##### RECORD EXTRACTS #####

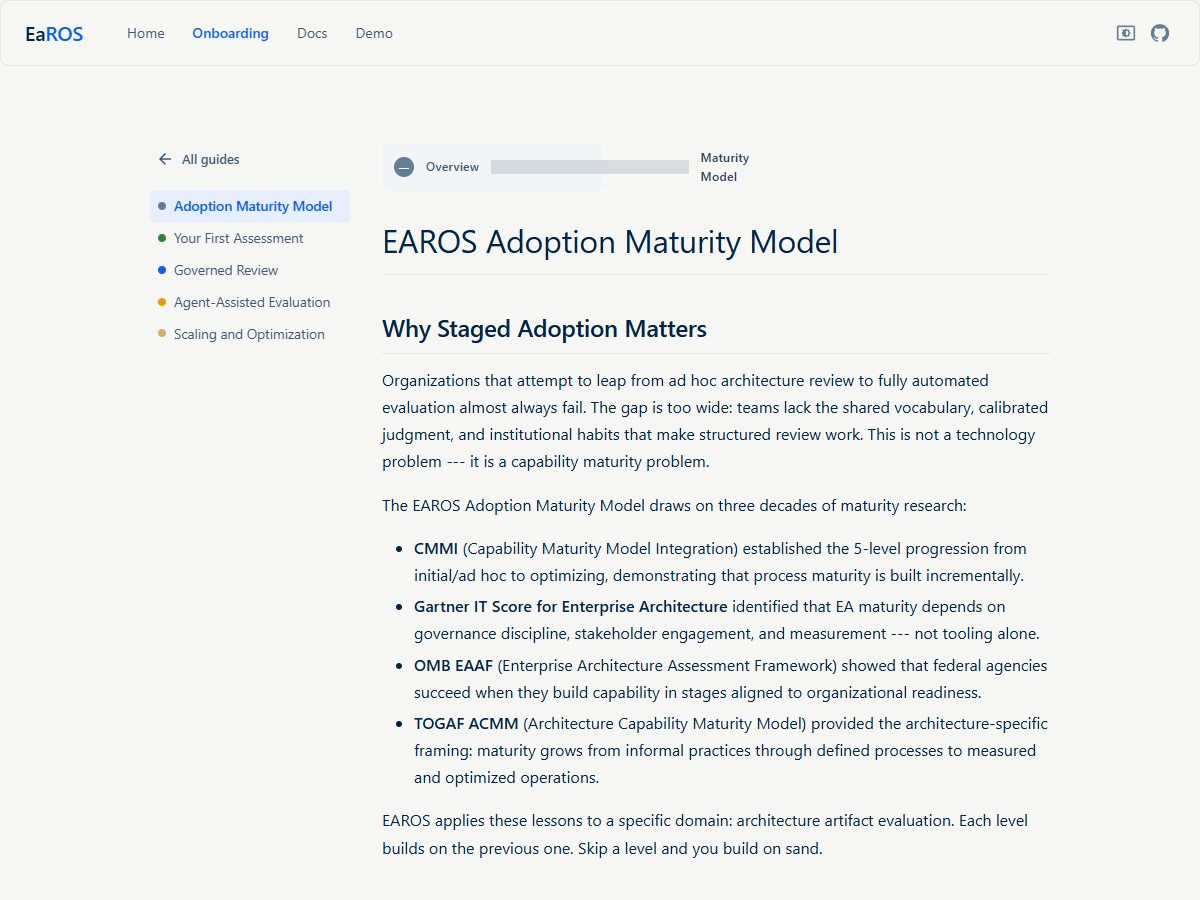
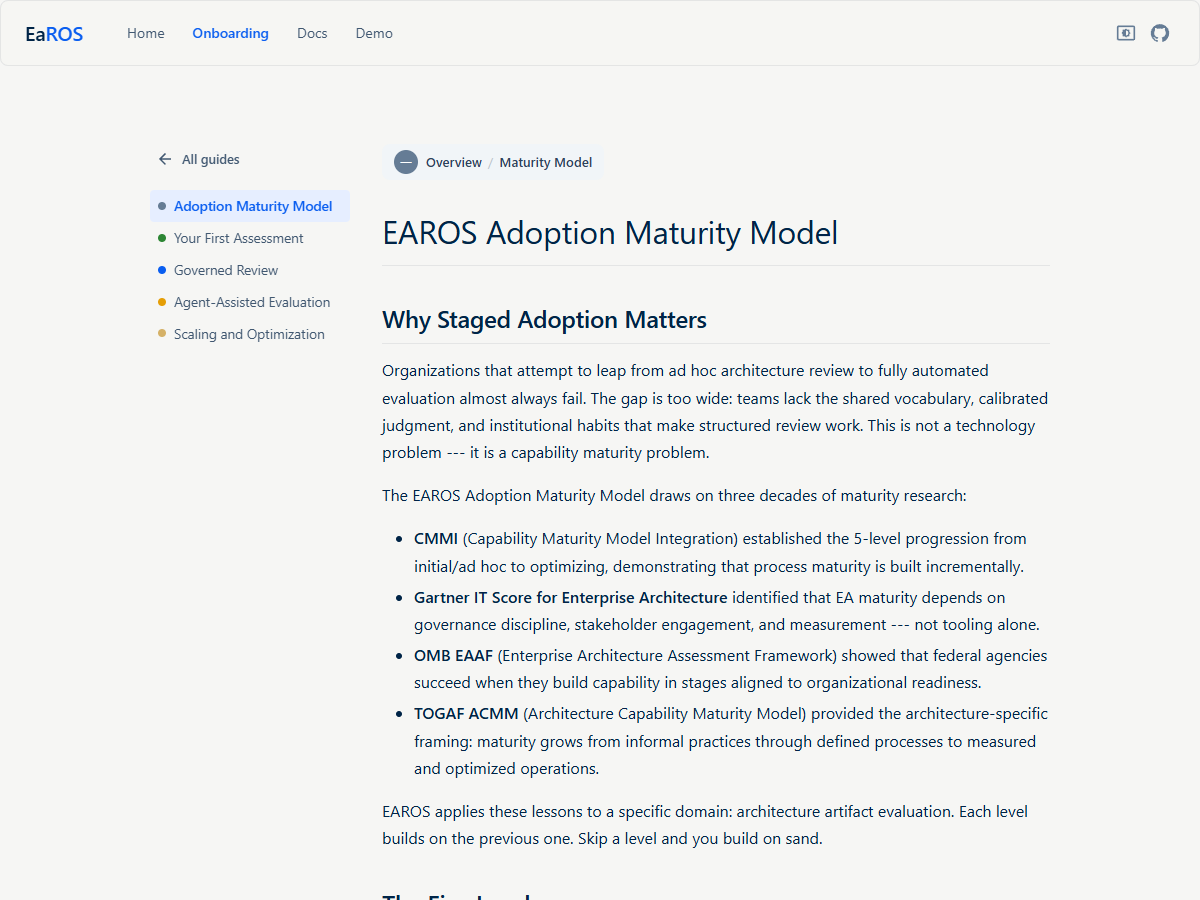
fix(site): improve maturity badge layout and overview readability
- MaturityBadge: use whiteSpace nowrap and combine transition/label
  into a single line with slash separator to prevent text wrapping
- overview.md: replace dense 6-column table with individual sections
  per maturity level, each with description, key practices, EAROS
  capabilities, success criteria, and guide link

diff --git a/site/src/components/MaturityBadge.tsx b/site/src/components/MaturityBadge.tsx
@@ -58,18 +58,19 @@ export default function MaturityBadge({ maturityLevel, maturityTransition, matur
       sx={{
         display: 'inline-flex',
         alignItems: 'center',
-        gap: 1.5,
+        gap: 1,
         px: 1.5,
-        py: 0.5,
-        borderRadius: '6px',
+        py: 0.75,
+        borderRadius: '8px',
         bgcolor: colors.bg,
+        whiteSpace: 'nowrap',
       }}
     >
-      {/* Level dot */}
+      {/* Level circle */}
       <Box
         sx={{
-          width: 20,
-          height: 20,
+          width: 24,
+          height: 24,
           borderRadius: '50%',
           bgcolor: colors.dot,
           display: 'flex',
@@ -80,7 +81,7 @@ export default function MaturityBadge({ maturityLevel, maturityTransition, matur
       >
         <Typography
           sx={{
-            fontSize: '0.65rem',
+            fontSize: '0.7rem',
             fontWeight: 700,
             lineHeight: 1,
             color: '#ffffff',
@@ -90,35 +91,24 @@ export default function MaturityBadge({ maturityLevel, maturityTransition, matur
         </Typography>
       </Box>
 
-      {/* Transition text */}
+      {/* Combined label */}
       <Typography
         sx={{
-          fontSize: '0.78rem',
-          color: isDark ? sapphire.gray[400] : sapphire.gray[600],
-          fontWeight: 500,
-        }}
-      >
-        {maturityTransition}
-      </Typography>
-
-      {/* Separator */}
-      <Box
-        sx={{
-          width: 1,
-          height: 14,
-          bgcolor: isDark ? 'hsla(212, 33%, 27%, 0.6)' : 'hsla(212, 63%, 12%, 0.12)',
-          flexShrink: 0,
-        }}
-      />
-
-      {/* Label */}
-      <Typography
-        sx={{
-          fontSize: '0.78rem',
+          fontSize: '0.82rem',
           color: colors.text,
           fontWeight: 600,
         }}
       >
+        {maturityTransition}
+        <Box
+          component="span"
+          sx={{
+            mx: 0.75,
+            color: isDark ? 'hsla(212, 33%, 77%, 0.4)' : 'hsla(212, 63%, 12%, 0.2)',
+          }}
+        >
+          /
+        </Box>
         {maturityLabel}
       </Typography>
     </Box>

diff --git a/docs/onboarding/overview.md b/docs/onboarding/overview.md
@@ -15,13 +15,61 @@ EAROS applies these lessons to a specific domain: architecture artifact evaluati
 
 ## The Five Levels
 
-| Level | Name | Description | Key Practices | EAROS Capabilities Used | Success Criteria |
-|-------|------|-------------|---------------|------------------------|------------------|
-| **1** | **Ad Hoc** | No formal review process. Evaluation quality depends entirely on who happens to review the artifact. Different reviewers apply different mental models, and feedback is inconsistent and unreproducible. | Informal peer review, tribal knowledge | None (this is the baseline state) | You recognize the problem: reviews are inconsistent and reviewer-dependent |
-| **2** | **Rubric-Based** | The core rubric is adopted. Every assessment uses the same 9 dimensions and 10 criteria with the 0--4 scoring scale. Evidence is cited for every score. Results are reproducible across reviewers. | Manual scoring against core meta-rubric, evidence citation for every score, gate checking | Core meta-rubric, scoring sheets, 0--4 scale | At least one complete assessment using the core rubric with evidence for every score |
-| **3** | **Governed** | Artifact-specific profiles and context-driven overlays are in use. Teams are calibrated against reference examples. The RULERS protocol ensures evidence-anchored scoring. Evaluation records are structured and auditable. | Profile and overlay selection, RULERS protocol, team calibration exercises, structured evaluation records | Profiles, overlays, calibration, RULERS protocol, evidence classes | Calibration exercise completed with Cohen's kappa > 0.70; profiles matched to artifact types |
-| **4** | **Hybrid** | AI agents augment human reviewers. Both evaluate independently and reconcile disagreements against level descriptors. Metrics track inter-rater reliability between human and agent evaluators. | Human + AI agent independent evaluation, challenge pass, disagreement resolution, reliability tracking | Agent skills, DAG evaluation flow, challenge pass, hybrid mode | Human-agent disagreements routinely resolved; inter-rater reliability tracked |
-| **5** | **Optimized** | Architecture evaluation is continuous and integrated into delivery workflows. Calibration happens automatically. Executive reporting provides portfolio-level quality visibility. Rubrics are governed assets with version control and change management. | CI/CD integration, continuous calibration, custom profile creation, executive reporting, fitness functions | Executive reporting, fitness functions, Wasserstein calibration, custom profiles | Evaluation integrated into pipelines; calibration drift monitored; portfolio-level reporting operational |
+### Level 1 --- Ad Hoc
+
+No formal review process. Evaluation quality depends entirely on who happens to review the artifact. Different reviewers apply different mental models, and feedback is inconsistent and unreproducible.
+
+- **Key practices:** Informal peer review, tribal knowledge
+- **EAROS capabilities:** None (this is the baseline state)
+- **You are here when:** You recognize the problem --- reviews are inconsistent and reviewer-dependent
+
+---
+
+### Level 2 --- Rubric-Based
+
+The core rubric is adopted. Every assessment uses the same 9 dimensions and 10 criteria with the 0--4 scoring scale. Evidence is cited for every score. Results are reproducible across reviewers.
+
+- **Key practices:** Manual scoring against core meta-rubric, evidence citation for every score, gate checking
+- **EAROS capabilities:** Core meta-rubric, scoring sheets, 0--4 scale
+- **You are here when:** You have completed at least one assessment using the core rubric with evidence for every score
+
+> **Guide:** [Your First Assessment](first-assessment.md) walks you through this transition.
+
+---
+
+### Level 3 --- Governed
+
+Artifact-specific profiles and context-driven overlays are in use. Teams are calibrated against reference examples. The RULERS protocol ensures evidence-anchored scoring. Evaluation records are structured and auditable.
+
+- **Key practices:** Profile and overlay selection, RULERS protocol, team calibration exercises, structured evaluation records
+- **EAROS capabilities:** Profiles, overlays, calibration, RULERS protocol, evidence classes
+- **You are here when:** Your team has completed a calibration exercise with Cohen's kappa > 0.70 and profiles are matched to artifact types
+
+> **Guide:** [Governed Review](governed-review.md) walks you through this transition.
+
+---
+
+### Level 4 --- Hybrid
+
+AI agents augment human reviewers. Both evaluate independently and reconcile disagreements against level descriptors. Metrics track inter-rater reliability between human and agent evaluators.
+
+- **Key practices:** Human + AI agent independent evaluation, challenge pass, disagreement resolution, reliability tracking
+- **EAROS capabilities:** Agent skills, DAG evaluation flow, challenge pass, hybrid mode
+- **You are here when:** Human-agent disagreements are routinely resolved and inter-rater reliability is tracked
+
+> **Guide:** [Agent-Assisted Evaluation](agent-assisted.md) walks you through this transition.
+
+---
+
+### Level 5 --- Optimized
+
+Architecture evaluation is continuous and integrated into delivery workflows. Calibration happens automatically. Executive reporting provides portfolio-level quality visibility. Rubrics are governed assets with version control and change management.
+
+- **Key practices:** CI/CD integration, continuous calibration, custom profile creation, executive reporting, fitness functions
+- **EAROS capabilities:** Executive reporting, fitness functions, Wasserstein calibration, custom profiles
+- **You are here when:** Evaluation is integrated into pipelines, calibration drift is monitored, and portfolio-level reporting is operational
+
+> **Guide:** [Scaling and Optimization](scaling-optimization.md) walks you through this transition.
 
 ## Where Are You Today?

#####
##### RECORD EXTRACTS #####

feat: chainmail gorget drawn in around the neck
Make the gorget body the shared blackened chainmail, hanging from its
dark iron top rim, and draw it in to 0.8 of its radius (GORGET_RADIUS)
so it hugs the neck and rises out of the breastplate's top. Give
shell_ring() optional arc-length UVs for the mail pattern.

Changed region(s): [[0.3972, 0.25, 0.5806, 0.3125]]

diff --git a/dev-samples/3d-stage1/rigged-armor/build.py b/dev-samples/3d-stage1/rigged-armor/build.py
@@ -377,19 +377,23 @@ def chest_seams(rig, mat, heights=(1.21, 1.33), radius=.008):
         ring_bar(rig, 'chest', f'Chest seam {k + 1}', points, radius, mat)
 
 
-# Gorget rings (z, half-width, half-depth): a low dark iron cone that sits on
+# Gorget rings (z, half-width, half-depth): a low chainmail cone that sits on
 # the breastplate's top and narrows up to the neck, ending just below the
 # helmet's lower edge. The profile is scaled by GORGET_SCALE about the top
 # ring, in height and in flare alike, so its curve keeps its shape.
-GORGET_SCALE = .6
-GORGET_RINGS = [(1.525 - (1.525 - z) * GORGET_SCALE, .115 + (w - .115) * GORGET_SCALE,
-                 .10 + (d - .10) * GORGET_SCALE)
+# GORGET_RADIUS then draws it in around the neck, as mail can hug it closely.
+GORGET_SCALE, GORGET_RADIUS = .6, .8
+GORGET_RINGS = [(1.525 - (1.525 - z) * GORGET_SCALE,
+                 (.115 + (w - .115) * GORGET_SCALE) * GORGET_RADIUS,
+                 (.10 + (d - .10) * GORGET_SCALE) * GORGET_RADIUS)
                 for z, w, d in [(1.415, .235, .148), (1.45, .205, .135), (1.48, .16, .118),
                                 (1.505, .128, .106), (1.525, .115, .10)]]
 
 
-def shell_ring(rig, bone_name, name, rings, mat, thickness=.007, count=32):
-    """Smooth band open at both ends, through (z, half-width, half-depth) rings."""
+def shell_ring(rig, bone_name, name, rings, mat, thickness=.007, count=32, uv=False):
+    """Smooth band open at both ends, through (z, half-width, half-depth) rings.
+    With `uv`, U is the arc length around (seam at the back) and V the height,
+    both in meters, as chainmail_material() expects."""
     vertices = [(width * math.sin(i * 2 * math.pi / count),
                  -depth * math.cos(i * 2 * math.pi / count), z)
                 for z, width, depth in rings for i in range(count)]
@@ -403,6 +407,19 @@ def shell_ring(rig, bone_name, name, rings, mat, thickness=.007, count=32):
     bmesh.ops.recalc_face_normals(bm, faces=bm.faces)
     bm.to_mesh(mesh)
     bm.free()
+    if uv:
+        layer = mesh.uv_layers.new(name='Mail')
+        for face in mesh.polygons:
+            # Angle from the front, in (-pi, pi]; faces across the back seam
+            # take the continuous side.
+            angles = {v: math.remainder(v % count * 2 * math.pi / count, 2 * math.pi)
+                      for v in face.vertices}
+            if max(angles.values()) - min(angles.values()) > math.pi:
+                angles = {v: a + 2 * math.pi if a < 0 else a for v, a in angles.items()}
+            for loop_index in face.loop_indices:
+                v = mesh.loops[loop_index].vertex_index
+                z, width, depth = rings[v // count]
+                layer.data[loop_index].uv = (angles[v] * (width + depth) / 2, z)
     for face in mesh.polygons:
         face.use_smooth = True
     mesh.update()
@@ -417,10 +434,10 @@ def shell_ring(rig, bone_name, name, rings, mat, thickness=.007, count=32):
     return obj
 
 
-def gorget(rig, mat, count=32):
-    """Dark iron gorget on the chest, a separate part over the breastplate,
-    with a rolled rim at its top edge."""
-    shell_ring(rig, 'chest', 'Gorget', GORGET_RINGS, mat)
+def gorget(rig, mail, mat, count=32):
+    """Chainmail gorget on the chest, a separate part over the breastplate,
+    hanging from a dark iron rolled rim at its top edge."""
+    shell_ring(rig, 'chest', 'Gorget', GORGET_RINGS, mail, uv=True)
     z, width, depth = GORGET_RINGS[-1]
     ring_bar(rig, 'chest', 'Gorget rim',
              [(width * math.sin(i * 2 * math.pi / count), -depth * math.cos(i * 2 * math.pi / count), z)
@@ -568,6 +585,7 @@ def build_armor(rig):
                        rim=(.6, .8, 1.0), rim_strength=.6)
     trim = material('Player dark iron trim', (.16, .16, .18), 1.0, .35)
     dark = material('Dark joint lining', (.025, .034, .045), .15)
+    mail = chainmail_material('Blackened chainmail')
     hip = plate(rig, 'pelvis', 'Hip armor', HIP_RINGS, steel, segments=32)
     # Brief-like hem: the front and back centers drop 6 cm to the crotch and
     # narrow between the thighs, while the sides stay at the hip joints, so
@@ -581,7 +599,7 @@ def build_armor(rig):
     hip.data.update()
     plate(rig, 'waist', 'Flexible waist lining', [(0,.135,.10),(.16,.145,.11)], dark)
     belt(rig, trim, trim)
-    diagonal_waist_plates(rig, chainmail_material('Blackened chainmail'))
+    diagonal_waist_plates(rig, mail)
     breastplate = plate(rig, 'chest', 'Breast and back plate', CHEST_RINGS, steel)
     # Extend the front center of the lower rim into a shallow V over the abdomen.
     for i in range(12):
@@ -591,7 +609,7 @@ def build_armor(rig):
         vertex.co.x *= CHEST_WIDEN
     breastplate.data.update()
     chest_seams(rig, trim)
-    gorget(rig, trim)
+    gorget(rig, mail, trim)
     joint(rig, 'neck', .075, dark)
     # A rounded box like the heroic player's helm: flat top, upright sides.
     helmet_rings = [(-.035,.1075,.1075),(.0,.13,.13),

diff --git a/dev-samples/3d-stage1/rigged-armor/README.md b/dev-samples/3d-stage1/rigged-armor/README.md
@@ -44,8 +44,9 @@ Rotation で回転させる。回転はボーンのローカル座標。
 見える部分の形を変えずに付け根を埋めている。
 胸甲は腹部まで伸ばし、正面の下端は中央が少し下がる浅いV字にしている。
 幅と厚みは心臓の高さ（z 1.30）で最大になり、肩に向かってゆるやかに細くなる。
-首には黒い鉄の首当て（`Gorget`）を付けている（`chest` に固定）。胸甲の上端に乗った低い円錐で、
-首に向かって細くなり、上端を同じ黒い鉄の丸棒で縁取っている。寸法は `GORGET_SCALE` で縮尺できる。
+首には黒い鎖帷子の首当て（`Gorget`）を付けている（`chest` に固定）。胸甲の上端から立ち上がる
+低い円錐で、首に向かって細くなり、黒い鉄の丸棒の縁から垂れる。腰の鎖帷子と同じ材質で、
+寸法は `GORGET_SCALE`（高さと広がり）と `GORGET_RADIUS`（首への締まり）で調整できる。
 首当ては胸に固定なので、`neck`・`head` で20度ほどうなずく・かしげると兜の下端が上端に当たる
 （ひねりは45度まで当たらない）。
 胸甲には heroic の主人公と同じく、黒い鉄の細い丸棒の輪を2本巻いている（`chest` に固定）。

#####

- [WHAT IS NEEDED] Determine the number of lines in the data that include the string "angles". Only that number belongs in the answer.

- [ANSWER TO THIS EXERCISE] 4